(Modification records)

================

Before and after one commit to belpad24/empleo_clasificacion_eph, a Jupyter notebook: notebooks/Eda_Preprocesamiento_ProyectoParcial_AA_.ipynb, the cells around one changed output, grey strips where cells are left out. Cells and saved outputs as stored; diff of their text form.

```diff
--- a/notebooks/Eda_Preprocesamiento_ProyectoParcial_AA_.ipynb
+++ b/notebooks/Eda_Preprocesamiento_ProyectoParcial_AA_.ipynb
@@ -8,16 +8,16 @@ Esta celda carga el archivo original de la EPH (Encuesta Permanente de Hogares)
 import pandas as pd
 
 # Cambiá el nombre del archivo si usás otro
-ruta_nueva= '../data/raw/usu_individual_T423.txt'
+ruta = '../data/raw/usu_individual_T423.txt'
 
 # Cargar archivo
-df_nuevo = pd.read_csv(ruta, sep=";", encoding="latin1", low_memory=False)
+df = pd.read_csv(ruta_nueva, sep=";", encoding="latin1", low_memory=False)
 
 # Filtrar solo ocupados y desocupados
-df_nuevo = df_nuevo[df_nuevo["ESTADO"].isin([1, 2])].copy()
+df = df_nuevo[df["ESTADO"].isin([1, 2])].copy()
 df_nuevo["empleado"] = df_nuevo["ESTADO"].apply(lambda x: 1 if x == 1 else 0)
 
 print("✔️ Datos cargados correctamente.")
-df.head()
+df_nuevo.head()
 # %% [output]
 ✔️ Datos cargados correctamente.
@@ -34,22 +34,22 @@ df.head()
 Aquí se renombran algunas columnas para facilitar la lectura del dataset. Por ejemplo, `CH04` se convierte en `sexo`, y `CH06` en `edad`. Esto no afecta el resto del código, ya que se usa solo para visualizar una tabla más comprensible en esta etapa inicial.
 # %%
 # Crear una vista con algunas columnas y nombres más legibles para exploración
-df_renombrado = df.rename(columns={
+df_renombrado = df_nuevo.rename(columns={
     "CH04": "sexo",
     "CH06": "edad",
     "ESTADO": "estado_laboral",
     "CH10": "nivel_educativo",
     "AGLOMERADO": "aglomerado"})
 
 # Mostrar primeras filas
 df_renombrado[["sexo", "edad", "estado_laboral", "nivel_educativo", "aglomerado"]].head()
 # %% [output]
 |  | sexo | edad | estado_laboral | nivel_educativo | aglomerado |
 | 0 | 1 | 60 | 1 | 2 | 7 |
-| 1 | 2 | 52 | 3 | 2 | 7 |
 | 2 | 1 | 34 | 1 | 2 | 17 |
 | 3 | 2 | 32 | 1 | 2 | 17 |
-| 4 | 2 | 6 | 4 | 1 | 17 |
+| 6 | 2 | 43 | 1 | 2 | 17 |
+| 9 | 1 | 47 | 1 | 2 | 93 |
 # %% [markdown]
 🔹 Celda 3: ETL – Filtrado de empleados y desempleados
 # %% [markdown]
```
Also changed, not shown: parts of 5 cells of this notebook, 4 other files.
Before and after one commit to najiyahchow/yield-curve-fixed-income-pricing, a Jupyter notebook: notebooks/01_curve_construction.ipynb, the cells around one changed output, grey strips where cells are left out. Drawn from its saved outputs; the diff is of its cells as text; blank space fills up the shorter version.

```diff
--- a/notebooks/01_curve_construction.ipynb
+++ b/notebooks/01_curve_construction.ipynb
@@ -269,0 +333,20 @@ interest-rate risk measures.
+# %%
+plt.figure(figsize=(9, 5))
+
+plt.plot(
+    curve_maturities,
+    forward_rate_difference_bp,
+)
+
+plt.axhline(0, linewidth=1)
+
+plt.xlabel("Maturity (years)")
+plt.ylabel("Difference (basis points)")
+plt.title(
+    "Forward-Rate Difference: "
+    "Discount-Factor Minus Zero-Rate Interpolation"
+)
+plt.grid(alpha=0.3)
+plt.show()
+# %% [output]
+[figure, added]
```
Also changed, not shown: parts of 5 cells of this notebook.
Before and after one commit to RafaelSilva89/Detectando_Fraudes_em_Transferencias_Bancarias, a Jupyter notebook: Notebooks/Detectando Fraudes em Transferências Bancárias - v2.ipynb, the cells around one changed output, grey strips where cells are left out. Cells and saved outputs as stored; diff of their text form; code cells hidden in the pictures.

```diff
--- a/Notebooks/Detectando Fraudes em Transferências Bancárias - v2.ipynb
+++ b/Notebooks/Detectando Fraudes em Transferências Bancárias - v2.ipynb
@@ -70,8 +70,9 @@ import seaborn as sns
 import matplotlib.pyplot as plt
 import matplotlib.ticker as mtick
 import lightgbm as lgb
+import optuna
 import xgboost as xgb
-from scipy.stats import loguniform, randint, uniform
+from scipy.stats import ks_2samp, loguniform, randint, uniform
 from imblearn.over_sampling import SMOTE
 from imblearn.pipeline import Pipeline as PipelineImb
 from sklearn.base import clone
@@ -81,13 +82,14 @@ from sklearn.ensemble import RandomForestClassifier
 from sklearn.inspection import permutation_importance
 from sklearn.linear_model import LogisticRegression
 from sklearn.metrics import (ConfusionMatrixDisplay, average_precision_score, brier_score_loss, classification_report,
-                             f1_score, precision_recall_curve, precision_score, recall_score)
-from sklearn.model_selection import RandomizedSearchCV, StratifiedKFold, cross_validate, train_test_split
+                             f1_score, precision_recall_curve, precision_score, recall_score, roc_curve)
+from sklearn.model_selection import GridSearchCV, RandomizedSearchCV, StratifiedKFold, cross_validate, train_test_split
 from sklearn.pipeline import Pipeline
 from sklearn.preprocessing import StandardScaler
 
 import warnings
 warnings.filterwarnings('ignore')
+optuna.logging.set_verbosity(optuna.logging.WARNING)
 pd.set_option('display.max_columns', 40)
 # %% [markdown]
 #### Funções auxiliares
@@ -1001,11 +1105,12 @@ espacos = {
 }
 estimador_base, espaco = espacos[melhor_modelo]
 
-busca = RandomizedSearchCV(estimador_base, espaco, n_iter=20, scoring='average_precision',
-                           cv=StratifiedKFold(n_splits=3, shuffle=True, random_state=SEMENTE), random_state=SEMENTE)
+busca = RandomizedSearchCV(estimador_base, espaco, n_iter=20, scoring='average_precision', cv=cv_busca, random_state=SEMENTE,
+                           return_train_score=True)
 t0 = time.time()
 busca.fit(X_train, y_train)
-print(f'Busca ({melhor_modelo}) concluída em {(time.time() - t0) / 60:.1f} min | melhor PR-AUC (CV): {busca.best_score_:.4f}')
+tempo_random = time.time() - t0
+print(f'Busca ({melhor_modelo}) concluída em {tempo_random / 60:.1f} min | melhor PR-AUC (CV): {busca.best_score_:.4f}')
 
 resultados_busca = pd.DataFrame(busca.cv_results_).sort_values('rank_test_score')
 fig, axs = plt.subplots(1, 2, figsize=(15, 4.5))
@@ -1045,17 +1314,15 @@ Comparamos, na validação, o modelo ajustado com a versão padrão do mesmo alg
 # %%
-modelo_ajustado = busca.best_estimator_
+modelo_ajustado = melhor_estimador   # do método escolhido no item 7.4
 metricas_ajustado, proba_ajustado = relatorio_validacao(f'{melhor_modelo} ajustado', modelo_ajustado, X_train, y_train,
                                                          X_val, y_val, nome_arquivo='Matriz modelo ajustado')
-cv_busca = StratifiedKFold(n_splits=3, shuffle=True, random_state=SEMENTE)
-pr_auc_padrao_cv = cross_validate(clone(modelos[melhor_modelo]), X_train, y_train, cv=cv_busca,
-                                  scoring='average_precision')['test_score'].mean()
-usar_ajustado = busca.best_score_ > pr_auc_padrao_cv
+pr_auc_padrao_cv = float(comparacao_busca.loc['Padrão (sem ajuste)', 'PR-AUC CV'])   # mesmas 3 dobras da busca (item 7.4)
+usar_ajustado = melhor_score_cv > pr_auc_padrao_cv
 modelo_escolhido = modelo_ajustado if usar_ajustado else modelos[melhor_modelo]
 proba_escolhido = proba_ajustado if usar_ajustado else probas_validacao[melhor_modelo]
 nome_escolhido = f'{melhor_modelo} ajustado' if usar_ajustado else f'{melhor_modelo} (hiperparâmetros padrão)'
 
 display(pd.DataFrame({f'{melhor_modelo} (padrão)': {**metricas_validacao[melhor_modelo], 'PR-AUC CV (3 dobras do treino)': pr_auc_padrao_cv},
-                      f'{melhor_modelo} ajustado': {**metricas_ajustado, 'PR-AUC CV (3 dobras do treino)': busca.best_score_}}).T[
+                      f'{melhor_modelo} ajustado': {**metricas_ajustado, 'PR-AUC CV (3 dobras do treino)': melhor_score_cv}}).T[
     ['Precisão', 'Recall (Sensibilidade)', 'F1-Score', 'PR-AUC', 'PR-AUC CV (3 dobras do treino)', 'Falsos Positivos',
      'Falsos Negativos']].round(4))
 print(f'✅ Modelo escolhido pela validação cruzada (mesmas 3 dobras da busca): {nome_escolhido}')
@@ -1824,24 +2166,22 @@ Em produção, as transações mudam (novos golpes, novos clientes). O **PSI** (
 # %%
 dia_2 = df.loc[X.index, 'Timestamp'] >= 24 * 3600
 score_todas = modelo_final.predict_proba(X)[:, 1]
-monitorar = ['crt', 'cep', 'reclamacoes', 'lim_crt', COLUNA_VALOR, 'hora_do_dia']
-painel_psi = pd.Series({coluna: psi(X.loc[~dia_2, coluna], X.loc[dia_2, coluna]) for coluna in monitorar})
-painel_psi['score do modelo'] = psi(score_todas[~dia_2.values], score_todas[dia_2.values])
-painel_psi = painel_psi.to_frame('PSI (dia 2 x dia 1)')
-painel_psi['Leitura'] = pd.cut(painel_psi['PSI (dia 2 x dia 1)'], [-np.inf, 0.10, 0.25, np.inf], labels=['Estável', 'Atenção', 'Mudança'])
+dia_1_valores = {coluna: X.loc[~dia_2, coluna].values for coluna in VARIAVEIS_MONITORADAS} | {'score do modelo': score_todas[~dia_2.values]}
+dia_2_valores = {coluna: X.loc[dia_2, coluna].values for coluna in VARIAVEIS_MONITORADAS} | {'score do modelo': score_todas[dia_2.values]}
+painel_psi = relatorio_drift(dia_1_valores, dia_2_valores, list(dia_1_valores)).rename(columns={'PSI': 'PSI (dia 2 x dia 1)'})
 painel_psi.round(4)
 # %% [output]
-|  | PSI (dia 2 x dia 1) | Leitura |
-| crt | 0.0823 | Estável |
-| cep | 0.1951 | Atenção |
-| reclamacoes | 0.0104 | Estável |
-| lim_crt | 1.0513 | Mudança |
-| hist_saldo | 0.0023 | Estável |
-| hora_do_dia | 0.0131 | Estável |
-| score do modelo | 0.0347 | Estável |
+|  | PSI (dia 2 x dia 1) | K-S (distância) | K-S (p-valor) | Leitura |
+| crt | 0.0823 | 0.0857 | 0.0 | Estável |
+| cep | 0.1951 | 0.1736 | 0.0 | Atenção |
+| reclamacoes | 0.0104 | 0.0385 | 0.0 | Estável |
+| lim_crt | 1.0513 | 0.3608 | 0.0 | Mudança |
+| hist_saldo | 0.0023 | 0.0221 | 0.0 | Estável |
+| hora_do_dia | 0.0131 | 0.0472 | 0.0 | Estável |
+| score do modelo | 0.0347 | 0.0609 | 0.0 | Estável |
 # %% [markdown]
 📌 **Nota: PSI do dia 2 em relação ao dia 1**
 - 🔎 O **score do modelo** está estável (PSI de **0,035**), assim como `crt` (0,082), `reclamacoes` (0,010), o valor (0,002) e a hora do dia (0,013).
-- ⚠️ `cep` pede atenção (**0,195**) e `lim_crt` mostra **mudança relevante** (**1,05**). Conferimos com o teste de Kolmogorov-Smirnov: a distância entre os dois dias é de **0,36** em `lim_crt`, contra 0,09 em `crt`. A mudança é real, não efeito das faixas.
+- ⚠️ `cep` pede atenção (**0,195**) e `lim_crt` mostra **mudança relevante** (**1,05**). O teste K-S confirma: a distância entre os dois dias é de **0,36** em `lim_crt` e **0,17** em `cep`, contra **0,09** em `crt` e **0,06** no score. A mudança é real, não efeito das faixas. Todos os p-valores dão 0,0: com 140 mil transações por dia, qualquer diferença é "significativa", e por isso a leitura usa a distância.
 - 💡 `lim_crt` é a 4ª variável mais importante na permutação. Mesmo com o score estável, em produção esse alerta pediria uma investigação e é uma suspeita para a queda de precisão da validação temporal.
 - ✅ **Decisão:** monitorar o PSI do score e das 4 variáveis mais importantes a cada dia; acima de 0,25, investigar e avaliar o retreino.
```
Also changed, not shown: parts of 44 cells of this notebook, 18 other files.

================

# THE TASK
Each line of the data that holds "output" should be reported.

# ANSWER TO THIS EXERCISE
Before and after one commit to belpad24/empleo_clasificacion_eph, a Jupyter notebook: notebooks/Eda_Preprocesamiento_ProyectoParcial_AA_.ipynb, the cells around one changed output, grey strips where cells are left out. Cells and saved outputs as stored; diff of their text form.
 # %% [output]
 # %% [output]
Before and after one commit to najiyahchow/yield-curve-fixed-income-pricing, a Jupyter notebook: notebooks/01_curve_construction.ipynb, the cells around one changed output, grey strips where cells are left out. Drawn from its saved outputs; the diff is of its cells as text; blank space fills up the shorter version.
+# %% [output]
Before and after one commit to RafaelSilva89/Detectando_Fraudes_em_Transferencias_Bancarias, a Jupyter notebook: Notebooks/Detectando Fraudes em Transferências Bancárias - v2.ipynb, the cells around one changed output, grey strips where cells are left out. Cells and saved outputs as stored; diff of their text form; code cells hidden in the pictures.
 # %% [output]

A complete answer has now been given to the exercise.